pregnant woman.

Most pregnant women with epilepsy have a normal pregnancy and childbirth. The frequency of seizures may increase in pregnancy in around 3 in 10 women with epilepsy. For women with epilepsy, the risk of complications during pregnancy and labour is slightly higher than for women without epilepsy. The small increase in risk is due to the small risk of harm coming to a baby if you have a serious seizure whilst pregnant, and also the possible the additional risk of harm to an unborn baby from some Anti Seizure Medications (ASMs).

The risk of complications to both mother and baby is greater with uncontrolled seizures compared to the risks of taking medication.  It is not proven that uncontrolled seizures cause congenital abnormalities but there appears to be a risk of increased miscarriage and maternal death. In Ireland the guidelines caring for pregnant women with epilepsy suggest that you should be seen by an epilepsy specialist at least once a trimester (i.e every 3 months).

If you are on Lamotrigine and Leviteracetam, your ASM level should be recorded at each visit or sooner if warranted.
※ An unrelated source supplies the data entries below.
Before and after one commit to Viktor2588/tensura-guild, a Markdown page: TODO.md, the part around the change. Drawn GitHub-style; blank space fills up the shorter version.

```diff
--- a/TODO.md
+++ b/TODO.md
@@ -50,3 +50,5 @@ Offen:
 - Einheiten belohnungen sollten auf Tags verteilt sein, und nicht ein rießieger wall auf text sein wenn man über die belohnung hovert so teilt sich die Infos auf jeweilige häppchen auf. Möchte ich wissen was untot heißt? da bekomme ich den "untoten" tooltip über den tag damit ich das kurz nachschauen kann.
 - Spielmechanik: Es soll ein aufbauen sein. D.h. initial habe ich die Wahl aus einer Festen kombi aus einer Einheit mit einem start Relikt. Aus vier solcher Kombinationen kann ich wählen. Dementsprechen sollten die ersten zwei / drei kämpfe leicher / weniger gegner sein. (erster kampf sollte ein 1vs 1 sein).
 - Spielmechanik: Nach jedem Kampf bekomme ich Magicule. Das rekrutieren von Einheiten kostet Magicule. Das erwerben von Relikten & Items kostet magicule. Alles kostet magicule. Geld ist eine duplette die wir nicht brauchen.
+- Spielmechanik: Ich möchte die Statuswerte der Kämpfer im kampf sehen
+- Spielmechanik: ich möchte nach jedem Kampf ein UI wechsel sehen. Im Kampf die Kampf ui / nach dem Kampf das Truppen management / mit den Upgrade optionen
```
Pregnant women and girls who are taking ASMs should be offered a high-resolution ultrasound scan to screen for structural anomalies. This scan should be performed at 20-22 weeks’ of the pregnancy by an appropriately trained ultra-sonographer.

Giving birth/Labour

Most women with epilepsy will have a normal vaginal delivery. The risk of having a seizure when you are in labour is between 1% and 2%. If you have a seizure during labour, it does not mean that you cannot continue on to have a normal delivery. Once the situation is assessed you may still be able to have a normal delivery. If the obstetrician has any health concerns about you or the baby they may suggest a caesarean section.

The below are some suggestions for lowering the risk of having a seizure during labour:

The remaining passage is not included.